kidA recent local news report on’s Healthlink, illustrates how serious the problem of dental decay is in children. It also shows a simple strategy for parents to reduce the risk of tooth decay in their kids:

“Tooth decay is largely preventable, but it remains one of the most common diseases of childhood — five times as common as asthma, and seven times as common as hay fever, according to the Centers for Disease Control and Prevention. CDC says 42% of children ages 2 to 11 have had cavities in baby teeth; 21% of those ages 6 to 11 have had cavities in permanent teeth…”

We support the researchers’ position in the latest NY Times article, “Dental Group Advises Fluoride Toothpaste Before Age 2” and agree with the new A.D.A. recommendations:

  •  Begin brushing baby teeth as soon as they appear with a tiny smear of fluoride toothpaste
  •  Increase to a pea-size dollop for children 3 to 6 years old

We also want to tell our parents how essential the following steps are to take with your child:

  1. Find a dental home for your child by the time they have shown their first tooth.
  2. There is no fluoridation in the Stanwood-Camano community, and a significant part of Arlington has non-fluoridated water. Use fluoridated toothpaste as soon as your kids show their first tooth.
  3. Processed foods and beverages usually contain sugars that can convert to decay-forming acids. Neutralize those sugars with water, or toothbrushing (with or without toothpaste) after meals.

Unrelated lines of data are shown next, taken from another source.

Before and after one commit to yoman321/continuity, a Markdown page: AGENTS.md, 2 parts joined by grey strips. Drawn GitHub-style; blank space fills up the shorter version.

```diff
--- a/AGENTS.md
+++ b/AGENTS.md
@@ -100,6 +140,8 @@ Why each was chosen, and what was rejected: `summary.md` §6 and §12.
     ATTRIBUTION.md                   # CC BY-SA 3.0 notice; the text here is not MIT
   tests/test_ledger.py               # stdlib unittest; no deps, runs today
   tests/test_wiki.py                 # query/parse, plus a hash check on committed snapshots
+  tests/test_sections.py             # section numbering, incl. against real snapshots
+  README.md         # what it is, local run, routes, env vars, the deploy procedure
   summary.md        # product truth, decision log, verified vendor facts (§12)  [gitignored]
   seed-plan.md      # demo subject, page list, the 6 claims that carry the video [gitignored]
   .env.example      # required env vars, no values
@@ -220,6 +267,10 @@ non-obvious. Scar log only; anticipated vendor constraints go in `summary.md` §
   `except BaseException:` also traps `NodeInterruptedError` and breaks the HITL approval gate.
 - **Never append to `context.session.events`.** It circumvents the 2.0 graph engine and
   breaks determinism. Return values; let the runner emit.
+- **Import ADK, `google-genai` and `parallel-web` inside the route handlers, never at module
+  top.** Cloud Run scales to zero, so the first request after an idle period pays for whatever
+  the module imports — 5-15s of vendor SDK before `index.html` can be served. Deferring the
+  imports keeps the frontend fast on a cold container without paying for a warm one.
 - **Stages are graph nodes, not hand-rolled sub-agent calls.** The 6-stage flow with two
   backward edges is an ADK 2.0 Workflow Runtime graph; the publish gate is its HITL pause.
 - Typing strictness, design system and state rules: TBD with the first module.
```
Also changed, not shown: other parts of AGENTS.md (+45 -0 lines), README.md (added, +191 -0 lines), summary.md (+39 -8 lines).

American Academy of Pediatric Dentistry (AADP) 
American Dental Association (ADA)
Centers for Disease Control (CDC)